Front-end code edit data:
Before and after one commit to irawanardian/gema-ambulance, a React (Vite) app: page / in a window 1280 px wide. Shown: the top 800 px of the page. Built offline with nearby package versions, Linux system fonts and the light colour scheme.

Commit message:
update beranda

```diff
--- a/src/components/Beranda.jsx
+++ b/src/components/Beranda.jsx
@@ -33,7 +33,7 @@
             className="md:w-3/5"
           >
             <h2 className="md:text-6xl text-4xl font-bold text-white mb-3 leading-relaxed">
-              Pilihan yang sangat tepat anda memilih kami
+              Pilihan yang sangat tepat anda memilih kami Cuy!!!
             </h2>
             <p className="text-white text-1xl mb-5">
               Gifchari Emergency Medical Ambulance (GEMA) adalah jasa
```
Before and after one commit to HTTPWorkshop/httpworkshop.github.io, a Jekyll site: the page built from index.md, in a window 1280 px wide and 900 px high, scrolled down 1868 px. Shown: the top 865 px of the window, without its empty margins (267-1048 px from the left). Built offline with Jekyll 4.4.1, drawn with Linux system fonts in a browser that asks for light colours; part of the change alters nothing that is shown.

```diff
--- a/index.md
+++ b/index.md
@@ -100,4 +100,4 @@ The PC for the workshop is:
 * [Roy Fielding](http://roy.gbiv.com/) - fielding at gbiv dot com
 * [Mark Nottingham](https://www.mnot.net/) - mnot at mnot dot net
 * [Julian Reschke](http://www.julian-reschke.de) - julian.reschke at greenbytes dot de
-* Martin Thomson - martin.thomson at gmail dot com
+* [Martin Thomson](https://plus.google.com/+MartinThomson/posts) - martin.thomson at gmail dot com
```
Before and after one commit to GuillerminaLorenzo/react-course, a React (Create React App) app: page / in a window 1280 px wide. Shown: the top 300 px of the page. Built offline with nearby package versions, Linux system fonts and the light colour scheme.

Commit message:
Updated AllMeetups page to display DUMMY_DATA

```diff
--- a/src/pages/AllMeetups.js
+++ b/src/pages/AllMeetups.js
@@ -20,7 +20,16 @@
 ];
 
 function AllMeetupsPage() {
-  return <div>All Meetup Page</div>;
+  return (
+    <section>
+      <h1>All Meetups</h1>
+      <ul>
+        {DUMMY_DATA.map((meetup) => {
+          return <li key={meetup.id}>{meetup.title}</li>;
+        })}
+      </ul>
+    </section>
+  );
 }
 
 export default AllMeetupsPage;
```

**Exercise directions**
Work out the number of lines in the entries above that hold the word "return", giving the number without comment.

**Solved problem**
3